useAnimate()

useAnimate provides a way of using the animate function that is scoped to the elements within your component. It provides a scope ref, and an animate function where every DOM selector is scoped to this ref.

function Component() {
  const [scope, animate] = useAnimate()
  useEffect(() => {
    // This "li" selector will only select children
    // of the element that receives `scope`.
    animate("li", { opacity: 1 })
  })
  
  return <ul ref={scope}>{children}</ul>
}

Import from "framer-motion". useAnimate returns two arguments, a scope ref and an animate function. The scope ref must be passed to either a regular HTML/SVG element or a motion component.

function Component({ children }) {
  const [scope, animate] = useAnimate()
  
  return <ul ref={scope}>{children}</ul>
}

This scoped animate function can now be used in effects and event handlers to animate elements. We can either use the scoped element:

animate(scope.current, { opacity: 1 }, { duration: 1 })

<motion.div />

Most animations will be performed with the motion component and the animate prop. There's a motion component for every HTML and SVG element, for instance motion.div, motion.circle etc.

<motion.div animate={{ x: 100 }} />

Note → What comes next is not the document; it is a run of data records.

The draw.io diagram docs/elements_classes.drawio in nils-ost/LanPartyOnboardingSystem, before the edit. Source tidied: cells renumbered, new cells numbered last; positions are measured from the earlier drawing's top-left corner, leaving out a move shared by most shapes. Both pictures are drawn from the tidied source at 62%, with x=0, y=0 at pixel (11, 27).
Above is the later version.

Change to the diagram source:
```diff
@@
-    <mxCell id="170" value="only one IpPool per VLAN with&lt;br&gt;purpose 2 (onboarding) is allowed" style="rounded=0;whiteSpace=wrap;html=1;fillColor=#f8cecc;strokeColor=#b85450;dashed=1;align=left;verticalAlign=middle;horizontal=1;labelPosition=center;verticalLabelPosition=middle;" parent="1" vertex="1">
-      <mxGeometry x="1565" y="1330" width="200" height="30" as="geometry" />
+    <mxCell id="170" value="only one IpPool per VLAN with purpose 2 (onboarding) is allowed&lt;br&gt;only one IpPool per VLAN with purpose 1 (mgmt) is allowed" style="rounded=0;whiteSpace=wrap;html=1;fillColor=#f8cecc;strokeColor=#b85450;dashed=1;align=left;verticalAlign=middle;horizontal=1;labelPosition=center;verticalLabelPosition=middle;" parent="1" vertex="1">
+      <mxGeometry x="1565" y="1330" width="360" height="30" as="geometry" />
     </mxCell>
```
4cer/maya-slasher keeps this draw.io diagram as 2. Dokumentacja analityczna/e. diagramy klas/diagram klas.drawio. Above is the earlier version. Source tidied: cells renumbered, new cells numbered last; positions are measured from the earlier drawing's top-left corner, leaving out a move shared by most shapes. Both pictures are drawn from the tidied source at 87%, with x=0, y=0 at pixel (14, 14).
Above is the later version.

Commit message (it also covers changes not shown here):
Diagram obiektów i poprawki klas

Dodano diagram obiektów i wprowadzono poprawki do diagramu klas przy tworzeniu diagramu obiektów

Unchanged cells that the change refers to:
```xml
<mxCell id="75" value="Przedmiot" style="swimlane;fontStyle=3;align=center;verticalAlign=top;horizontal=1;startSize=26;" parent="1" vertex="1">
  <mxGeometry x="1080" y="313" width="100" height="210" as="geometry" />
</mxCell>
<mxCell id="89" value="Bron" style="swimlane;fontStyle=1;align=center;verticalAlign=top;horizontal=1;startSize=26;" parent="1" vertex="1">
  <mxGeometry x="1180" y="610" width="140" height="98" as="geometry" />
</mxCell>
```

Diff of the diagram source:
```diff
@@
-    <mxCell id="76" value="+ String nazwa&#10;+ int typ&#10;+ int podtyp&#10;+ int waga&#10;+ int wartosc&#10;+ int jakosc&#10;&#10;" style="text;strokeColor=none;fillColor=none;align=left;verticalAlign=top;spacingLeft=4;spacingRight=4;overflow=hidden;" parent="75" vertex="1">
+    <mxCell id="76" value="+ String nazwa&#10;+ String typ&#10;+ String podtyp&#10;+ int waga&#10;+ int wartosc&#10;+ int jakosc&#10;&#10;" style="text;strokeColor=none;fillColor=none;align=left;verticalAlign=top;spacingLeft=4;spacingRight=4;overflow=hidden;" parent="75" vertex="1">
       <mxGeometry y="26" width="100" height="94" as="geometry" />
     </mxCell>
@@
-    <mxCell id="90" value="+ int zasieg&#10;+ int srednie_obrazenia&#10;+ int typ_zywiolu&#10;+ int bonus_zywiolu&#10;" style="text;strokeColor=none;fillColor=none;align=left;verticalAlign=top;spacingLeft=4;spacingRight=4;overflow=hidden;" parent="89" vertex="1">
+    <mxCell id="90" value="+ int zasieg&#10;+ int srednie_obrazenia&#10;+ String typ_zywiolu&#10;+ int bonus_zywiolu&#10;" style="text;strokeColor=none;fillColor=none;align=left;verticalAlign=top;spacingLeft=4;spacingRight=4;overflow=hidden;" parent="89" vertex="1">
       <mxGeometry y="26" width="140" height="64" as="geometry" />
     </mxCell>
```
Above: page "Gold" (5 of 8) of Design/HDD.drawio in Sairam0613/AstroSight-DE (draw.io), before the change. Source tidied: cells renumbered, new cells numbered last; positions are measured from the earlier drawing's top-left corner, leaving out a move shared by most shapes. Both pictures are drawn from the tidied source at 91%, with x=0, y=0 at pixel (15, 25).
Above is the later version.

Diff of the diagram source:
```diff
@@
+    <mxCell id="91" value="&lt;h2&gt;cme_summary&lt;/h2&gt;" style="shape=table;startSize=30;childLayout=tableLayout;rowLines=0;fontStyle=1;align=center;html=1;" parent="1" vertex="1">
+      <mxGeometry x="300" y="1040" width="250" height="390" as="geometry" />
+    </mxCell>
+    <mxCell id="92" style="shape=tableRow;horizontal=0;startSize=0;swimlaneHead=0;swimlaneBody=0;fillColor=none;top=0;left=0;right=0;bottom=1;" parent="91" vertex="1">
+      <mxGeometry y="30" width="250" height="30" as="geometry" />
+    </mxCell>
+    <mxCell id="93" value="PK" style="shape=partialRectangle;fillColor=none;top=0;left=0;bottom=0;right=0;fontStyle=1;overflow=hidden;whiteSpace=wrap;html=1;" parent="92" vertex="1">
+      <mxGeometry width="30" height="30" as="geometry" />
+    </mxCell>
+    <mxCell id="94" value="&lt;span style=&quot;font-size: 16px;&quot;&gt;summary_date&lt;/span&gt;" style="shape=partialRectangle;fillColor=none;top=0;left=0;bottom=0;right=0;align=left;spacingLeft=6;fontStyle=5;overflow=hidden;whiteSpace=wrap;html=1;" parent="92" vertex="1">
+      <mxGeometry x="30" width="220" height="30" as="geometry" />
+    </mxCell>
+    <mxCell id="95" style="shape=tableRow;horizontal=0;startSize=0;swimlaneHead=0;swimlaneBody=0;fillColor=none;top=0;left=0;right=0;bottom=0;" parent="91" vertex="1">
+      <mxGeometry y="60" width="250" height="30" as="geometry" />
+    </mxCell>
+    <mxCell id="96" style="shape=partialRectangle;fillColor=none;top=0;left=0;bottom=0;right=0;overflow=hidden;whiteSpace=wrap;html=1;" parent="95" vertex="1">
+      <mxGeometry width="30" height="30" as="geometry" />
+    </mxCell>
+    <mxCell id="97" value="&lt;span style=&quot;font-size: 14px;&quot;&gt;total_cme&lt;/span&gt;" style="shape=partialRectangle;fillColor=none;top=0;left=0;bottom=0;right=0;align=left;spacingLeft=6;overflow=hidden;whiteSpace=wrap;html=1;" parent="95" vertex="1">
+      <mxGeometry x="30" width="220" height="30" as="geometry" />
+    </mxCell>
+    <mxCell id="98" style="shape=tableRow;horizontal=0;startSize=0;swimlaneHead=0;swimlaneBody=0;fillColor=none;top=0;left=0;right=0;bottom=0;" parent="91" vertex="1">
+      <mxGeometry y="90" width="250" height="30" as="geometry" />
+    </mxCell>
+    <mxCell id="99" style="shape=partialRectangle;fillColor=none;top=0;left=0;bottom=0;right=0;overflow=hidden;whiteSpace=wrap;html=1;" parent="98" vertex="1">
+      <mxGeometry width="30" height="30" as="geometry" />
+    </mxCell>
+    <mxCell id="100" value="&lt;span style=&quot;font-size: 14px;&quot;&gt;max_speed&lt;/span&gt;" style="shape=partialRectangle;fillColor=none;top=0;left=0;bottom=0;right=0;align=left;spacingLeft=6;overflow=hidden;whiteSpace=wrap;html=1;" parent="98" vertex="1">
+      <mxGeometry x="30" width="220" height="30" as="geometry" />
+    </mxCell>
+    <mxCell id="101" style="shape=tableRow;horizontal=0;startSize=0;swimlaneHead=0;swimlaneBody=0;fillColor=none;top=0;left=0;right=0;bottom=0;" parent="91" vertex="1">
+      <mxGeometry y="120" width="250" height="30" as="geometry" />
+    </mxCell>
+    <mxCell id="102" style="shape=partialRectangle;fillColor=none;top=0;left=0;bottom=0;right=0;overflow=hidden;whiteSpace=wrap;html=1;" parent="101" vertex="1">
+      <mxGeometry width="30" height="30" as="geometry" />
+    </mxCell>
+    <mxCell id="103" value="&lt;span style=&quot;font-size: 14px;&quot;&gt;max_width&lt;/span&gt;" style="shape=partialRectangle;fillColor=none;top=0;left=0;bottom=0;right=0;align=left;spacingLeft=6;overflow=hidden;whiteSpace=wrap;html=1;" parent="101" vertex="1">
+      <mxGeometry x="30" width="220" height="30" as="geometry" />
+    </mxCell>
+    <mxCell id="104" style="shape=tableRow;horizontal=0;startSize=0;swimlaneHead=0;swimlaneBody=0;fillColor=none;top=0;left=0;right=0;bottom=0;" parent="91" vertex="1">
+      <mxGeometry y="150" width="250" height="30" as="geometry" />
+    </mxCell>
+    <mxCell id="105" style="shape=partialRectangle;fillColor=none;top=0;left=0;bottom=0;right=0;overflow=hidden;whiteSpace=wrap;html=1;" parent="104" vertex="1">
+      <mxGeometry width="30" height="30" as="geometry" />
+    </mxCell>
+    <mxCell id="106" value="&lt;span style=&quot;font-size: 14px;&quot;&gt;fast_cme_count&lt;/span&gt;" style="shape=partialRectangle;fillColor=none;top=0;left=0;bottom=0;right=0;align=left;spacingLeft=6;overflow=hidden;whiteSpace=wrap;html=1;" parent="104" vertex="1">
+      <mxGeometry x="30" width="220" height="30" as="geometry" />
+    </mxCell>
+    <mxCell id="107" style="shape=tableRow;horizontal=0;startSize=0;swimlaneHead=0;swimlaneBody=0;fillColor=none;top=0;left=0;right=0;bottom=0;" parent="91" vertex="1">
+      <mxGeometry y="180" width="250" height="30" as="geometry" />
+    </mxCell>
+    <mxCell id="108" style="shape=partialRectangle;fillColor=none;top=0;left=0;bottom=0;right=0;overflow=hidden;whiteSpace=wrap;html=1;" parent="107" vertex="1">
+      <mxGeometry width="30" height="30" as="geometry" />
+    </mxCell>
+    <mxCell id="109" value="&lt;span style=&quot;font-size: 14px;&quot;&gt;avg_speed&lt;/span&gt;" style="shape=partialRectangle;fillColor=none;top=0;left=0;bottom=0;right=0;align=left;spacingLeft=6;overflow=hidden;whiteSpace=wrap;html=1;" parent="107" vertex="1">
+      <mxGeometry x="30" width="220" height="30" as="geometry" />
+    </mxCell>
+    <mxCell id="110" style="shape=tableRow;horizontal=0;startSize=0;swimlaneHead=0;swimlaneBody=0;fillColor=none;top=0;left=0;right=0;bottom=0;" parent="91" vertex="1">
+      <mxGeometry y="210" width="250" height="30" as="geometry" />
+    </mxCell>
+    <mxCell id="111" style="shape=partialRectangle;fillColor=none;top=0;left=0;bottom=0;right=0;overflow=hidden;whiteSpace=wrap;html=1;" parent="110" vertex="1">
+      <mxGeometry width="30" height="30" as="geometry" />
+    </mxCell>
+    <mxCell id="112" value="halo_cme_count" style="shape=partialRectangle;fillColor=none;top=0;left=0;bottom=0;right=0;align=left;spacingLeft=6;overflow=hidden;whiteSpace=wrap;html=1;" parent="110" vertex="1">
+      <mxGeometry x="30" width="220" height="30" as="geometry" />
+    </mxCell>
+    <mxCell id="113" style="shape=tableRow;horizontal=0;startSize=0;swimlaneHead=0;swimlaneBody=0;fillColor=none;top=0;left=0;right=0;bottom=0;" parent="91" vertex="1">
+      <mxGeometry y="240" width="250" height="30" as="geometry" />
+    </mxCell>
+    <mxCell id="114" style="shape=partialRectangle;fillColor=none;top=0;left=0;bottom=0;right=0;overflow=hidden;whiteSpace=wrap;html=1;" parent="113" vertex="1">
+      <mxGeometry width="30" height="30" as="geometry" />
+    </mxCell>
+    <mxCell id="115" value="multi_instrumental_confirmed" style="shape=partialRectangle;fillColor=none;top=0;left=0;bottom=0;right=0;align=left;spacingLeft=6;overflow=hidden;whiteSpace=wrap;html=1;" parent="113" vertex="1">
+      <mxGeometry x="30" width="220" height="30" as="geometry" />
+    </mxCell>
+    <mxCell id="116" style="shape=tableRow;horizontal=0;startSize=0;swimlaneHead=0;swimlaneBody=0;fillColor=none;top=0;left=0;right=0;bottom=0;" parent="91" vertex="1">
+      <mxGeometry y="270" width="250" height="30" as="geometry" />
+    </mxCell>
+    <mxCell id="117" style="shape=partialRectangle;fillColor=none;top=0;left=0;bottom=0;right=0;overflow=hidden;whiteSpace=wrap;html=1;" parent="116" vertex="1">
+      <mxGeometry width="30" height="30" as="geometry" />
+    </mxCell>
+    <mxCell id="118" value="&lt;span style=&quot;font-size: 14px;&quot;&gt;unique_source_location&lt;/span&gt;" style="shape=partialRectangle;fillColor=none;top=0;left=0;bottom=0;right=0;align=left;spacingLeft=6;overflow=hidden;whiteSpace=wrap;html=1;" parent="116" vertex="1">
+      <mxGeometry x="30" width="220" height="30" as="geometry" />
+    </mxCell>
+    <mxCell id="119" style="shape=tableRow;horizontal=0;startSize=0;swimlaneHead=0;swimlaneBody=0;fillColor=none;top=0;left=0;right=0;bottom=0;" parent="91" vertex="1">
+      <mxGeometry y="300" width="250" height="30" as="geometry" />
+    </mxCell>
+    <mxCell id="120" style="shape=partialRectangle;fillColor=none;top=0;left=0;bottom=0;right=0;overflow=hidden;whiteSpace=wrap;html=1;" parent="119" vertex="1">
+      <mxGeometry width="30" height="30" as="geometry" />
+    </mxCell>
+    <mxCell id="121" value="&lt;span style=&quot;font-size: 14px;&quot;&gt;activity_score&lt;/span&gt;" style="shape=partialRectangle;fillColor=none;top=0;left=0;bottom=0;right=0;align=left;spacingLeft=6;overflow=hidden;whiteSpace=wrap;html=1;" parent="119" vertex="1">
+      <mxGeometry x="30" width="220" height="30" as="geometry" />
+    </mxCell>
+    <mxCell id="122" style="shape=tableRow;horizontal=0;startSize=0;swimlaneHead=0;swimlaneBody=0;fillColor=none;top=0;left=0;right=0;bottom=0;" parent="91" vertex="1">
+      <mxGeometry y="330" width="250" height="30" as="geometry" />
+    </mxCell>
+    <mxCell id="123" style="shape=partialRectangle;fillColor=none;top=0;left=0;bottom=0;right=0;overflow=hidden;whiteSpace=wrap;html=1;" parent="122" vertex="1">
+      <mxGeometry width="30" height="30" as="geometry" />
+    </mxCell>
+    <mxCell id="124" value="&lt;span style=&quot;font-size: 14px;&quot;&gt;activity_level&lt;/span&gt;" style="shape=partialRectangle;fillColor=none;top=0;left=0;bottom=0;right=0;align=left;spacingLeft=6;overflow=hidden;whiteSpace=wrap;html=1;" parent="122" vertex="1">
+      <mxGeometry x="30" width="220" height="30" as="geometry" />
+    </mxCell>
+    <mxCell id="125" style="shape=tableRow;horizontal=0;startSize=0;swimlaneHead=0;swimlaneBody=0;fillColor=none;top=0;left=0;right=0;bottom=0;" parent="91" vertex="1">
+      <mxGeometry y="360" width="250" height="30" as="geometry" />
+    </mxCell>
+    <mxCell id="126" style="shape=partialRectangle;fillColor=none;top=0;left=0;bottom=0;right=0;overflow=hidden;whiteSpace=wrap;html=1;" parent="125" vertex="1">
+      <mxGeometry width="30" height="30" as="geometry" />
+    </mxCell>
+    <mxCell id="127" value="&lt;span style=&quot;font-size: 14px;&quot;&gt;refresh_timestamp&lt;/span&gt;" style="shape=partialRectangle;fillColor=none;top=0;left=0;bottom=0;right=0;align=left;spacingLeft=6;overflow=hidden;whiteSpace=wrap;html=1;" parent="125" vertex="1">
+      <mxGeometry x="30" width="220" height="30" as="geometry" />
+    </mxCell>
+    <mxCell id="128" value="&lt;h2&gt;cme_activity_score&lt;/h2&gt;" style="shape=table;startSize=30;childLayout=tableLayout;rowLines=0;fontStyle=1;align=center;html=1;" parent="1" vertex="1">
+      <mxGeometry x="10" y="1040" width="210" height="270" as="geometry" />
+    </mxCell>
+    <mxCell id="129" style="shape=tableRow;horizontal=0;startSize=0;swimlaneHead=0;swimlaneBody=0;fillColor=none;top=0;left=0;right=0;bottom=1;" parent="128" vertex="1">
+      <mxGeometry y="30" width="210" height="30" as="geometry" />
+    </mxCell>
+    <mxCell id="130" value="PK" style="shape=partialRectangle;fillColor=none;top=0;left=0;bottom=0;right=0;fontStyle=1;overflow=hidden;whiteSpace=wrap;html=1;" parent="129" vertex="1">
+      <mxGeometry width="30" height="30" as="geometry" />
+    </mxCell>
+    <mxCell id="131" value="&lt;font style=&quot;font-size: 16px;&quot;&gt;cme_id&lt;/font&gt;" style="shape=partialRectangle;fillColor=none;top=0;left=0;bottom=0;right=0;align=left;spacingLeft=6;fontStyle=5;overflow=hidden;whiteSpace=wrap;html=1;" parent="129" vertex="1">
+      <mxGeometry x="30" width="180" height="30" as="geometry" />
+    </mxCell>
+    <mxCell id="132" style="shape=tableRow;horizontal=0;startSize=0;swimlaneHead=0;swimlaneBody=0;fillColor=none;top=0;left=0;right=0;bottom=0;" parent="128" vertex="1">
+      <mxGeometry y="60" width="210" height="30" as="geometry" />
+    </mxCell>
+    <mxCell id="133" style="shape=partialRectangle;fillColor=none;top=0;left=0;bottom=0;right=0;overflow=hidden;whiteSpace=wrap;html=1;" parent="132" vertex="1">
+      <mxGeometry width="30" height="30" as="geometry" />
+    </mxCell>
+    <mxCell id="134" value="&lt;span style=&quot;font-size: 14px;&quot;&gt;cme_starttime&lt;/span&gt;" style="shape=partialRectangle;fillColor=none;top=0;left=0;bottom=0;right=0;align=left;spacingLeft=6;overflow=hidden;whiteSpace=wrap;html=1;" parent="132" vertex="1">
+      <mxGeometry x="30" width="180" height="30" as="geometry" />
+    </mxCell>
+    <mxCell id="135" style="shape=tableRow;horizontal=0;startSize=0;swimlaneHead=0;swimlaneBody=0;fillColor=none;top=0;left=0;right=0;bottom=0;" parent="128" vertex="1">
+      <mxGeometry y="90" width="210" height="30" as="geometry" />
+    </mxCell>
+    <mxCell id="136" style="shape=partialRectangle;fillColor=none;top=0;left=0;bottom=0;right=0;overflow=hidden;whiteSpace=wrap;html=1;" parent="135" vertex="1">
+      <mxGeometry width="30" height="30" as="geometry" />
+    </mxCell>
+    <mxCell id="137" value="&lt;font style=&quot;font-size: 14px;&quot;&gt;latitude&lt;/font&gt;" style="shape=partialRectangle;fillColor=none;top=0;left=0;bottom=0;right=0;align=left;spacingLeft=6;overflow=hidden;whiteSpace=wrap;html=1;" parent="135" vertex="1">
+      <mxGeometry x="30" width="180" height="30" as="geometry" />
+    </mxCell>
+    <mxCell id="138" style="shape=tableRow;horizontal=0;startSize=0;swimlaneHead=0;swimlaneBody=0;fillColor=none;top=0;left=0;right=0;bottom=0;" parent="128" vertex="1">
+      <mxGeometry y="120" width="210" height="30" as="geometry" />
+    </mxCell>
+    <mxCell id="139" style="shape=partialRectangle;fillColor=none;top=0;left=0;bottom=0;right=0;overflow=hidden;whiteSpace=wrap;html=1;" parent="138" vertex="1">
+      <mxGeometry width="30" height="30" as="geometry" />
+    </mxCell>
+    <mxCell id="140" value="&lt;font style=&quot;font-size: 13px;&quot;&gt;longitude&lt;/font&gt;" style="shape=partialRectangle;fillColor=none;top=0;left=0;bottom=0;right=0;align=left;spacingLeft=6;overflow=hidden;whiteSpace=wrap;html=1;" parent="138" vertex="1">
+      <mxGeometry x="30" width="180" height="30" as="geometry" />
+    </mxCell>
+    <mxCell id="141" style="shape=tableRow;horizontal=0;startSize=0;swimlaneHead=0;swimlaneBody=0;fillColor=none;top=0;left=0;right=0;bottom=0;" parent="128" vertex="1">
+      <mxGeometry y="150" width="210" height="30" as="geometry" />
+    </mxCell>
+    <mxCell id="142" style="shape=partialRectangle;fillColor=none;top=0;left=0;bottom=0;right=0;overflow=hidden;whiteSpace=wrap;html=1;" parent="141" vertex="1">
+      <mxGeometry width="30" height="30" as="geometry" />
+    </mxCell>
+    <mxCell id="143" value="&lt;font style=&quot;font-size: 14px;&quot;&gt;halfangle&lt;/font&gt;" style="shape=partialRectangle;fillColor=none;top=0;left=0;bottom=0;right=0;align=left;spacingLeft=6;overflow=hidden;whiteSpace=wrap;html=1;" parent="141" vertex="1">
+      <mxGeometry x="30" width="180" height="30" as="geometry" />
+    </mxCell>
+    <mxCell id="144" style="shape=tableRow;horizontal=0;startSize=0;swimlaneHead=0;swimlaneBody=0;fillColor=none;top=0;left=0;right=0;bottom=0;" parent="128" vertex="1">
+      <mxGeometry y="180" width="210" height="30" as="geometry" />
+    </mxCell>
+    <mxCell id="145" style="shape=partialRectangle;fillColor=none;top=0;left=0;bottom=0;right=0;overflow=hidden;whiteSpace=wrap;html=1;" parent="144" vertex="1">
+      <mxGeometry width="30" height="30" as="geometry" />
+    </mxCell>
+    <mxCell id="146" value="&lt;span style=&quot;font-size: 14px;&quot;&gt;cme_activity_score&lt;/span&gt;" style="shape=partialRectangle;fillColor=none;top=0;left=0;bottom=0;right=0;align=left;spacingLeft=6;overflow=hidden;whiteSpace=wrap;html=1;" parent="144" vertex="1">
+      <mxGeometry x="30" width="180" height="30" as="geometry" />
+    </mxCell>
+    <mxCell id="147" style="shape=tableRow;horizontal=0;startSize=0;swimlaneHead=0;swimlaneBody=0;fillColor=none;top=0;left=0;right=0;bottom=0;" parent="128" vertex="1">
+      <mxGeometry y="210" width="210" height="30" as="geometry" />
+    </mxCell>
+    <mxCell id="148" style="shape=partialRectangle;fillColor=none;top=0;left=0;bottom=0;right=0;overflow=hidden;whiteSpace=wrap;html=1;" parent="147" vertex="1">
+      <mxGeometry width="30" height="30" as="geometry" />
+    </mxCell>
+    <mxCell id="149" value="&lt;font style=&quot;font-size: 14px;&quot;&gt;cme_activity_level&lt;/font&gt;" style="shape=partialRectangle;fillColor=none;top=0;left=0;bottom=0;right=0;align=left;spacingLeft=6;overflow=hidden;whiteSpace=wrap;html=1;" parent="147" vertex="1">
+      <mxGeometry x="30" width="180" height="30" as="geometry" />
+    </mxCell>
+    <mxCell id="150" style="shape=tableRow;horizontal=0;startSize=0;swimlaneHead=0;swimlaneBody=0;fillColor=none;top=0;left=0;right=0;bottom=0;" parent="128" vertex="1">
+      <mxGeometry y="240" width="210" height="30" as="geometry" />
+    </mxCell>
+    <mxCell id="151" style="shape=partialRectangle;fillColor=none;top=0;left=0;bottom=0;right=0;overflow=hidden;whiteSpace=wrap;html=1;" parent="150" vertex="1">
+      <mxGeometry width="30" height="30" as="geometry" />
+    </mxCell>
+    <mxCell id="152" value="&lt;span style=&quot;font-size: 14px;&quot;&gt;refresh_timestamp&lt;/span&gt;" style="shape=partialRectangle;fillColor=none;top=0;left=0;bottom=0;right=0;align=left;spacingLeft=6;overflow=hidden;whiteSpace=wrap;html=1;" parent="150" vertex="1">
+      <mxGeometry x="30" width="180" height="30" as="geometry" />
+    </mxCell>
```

When these values change, Framer Motion will automatically generate an animation to the latest values. This animation will feel great by default, but it can be configured with the flexible transition prop.